[Change detection data]
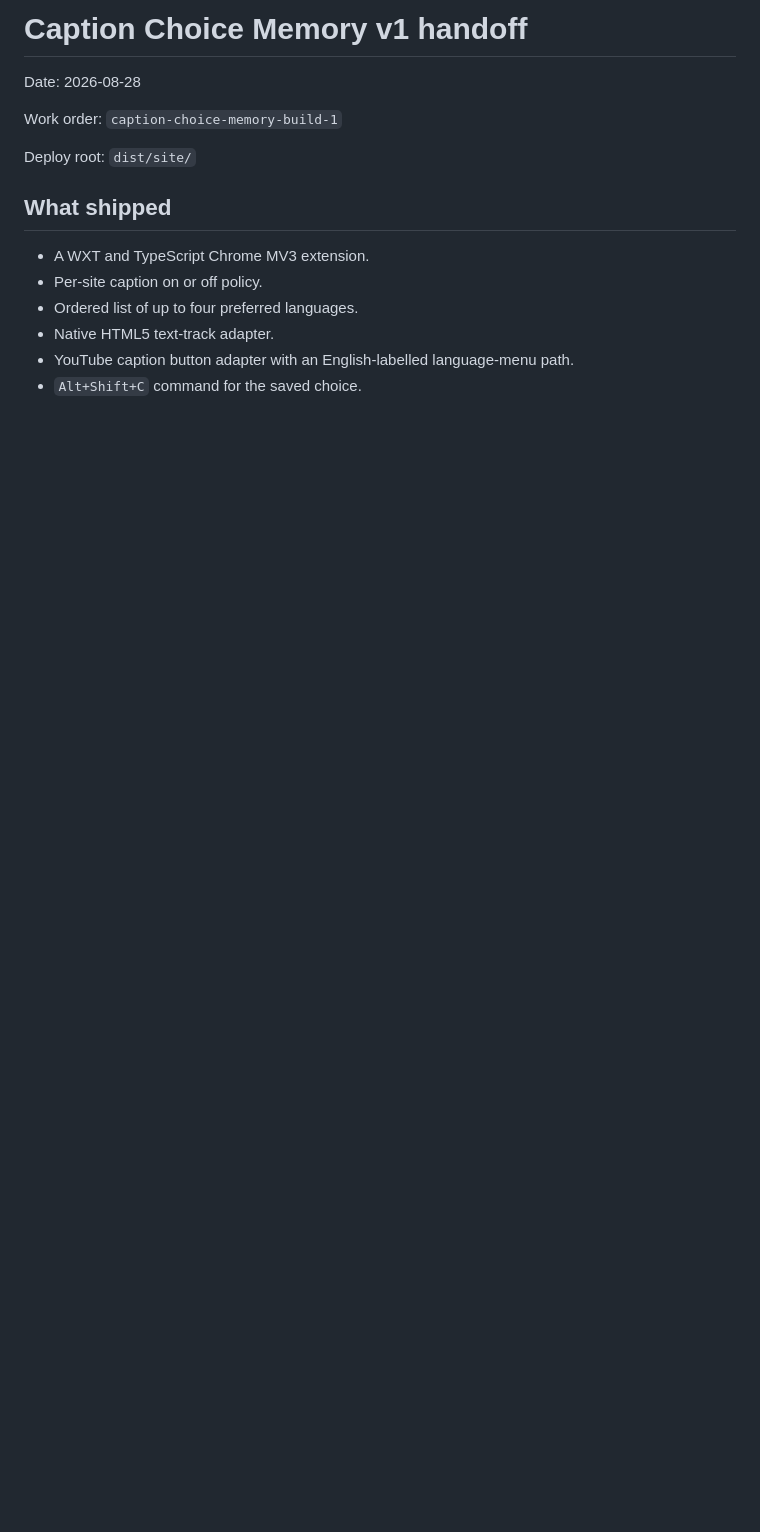
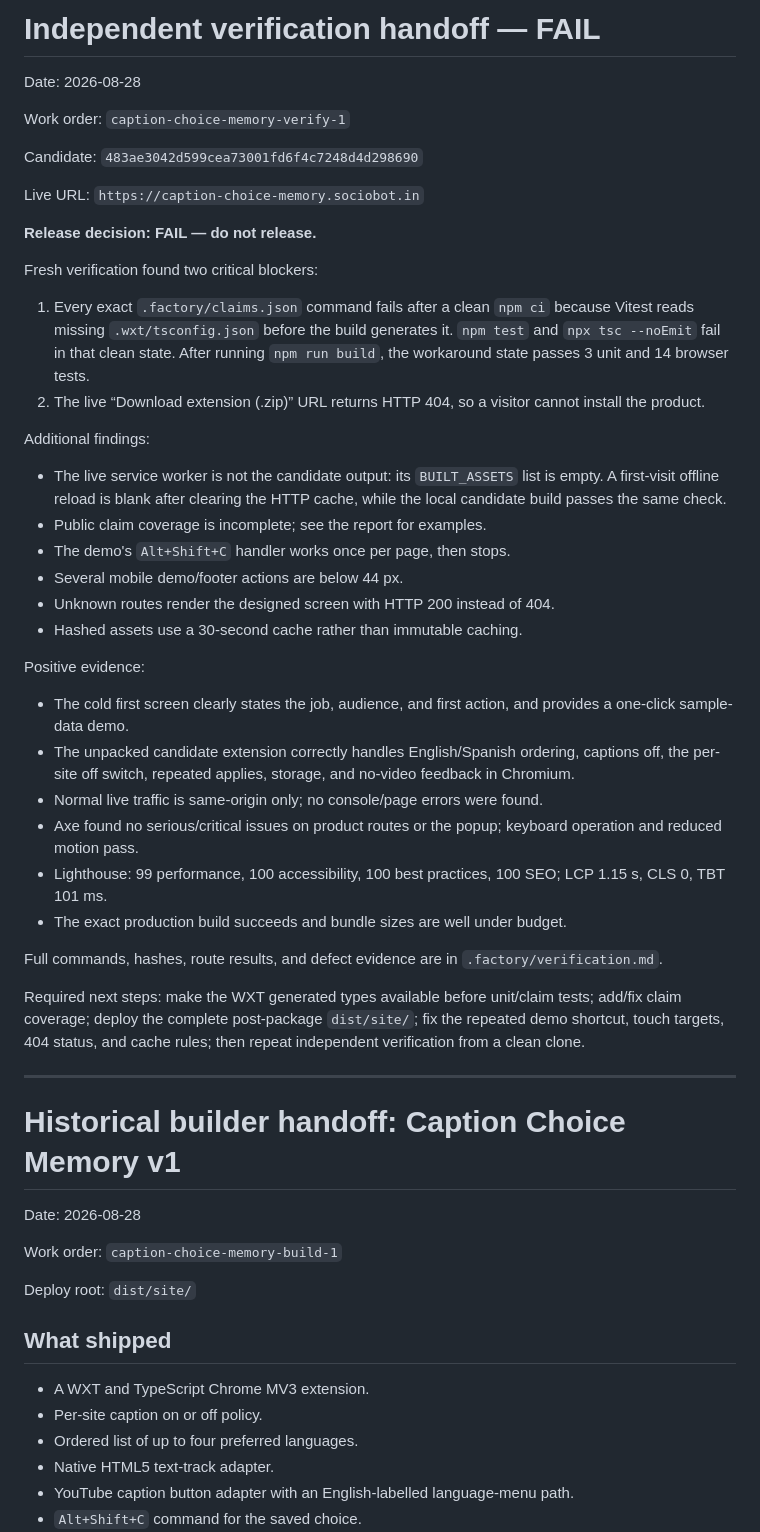
Before and after one commit to B-Divyesh/sf-caption-choice-memory, a Markdown page: .factory/handoff.md, the part around the change. Rendered like a GitHub page; blank space fills up the shorter version.

Commit message:
docs: record independent verification failure

```diff
--- a/.factory/handoff.md
+++ b/.factory/handoff.md
@@ -1,4 +1,60 @@
-# Caption Choice Memory v1 handoff
+# Independent verification handoff — FAIL
+
+Date: 2026-08-28
+
+Work order: `caption-choice-memory-verify-1`
+
+Candidate: `483ae3042d599cea73001fd6f4c7248d4d298690`
+
+Live URL: `https://caption-choice-memory.sociobot.in`
+
+**Release decision: FAIL — do not release.**
+
+Fresh verification found two critical blockers:
+
+1. Every exact `.factory/claims.json` command fails after a clean `npm ci`
+   because Vitest reads missing `.wxt/tsconfig.json` before the build generates
+   it. `npm test` and `npx tsc --noEmit` fail in that clean state. After running
+   `npm run build`, the workaround state passes 3 unit and 14 browser tests.
+2. The live “Download extension (.zip)” URL returns HTTP 404, so a visitor
+   cannot install the product.
+
+Additional findings:
+
+- The live service worker is not the candidate output: its `BUILT_ASSETS` list
+  is empty. A first-visit offline reload is blank after clearing the HTTP cache,
+  while the local candidate build passes the same check.
+- Public claim coverage is incomplete; see the report for examples.
+- The demo's `Alt+Shift+C` handler works once per page, then stops.
+- Several mobile demo/footer actions are below 44 px.
+- Unknown routes render the designed screen with HTTP 200 instead of 404.
+- Hashed assets use a 30-second cache rather than immutable caching.
+
+Positive evidence:
+
+- The cold first screen clearly states the job, audience, and first action, and
+  provides a one-click sample-data demo.
+- The unpacked candidate extension correctly handles English/Spanish ordering,
+  captions off, the per-site off switch, repeated applies, storage, and no-video
+  feedback in Chromium.
+- Normal live traffic is same-origin only; no console/page errors were found.
+- Axe found no serious/critical issues on product routes or the popup; keyboard
+  operation and reduced motion pass.
+- Lighthouse: 99 performance, 100 accessibility, 100 best practices, 100 SEO;
+  LCP 1.15 s, CLS 0, TBT 101 ms.
+- The exact production build succeeds and bundle sizes are well under budget.
+
+Full commands, hashes, route results, and defect evidence are in
+`.factory/verification.md`.
+
+Required next steps: make the WXT generated types available before unit/claim
+tests; add/fix claim coverage; deploy the complete post-package `dist/site/`;
+fix the repeated demo shortcut, touch targets, 404 status, and cache rules; then
+repeat independent verification from a clean clone.
+
+---
+
+# Historical builder handoff: Caption Choice Memory v1
 
 Date: 2026-08-28
 
```
Also changed, not shown: .factory/verification.md (added, +271 -0 lines).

> [EXERCISE DETAILS] Return all lines in the entries above that carry the word "cache".

> [RESULT OF THE EXERCISE]
+  is empty. A first-visit offline reload is blank after clearing the HTTP cache,
+- Hashed assets use a 30-second cache rather than immutable caching.
+fix the repeated demo shortcut, touch targets, 404 status, and cache rules; then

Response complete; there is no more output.